[Start of section]

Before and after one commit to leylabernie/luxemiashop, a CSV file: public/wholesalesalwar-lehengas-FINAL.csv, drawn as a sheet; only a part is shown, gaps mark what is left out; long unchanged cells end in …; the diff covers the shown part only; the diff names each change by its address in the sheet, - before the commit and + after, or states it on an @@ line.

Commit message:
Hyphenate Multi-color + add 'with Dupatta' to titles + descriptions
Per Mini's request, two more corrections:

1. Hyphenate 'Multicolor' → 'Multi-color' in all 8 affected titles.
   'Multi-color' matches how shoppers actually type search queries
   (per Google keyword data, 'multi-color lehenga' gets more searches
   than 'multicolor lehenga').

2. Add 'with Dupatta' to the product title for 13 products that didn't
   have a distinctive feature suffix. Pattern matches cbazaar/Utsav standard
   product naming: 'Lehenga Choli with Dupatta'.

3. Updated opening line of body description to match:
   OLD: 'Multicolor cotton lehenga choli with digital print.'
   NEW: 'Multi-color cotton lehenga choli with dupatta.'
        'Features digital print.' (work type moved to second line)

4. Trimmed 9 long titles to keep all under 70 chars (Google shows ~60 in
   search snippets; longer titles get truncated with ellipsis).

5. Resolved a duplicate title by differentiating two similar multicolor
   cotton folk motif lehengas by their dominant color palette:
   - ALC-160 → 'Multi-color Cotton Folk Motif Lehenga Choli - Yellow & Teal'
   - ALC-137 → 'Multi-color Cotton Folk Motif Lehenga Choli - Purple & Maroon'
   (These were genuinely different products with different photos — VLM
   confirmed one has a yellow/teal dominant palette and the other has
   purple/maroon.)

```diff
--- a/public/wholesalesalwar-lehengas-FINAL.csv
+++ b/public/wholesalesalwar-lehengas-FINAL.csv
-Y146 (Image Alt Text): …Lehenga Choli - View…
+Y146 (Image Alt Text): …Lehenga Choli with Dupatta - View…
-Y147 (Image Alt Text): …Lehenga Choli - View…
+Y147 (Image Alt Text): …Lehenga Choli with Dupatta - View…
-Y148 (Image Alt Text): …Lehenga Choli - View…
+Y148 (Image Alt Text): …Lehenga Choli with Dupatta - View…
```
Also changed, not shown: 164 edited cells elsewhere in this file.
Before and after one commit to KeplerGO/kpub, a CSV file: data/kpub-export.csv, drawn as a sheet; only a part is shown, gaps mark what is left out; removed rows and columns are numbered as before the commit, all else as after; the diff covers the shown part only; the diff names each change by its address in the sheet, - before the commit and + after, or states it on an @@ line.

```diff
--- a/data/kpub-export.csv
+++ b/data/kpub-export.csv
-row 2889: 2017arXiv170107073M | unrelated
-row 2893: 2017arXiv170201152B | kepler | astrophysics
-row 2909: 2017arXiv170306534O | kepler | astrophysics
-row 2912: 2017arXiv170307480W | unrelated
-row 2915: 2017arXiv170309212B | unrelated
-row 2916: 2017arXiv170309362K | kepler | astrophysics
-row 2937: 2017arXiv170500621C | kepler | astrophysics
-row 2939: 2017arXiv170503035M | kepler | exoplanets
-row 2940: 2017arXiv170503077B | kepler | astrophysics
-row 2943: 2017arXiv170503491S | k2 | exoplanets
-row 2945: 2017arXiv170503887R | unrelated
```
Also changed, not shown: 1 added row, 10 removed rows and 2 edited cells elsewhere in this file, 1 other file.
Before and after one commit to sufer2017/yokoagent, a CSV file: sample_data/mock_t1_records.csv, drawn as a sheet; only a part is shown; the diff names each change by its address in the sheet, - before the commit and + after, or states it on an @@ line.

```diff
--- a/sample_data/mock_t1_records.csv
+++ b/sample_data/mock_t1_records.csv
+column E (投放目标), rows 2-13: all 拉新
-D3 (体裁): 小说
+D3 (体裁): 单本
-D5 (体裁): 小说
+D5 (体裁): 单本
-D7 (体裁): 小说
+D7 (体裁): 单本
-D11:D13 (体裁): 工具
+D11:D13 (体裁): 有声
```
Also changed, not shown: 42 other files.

[End of section]
[Start of section]

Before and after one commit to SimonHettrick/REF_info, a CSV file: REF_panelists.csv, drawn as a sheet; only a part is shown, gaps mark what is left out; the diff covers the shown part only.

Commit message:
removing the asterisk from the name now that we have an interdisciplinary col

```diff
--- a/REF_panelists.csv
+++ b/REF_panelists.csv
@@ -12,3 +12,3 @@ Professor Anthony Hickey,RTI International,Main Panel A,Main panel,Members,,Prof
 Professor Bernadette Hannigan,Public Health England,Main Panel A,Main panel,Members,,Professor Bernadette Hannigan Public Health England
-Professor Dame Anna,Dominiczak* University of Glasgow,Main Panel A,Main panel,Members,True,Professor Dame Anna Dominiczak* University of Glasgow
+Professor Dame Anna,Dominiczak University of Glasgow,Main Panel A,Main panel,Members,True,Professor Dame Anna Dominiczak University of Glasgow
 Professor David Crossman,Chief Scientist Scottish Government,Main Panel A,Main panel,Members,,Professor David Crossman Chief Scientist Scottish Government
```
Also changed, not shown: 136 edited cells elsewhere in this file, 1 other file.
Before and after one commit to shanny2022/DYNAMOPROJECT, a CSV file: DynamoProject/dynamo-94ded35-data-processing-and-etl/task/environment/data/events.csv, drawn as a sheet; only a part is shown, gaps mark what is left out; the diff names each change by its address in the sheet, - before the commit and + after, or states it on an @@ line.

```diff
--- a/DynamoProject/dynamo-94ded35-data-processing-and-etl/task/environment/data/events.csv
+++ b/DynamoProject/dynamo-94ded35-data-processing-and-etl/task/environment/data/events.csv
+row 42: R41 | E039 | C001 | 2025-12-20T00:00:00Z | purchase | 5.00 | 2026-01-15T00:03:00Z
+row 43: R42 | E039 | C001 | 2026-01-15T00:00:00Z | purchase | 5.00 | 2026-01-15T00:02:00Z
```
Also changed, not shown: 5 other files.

[End of section]

§ PROBLEM STATEMENT
Copy, from the data above, every line where the word "that" appears.

§ TASK SOLUTION
2. Add 'with Dupatta' to the product title for 13 products that didn't
removing the asterisk from the name now that we have an interdisciplinary col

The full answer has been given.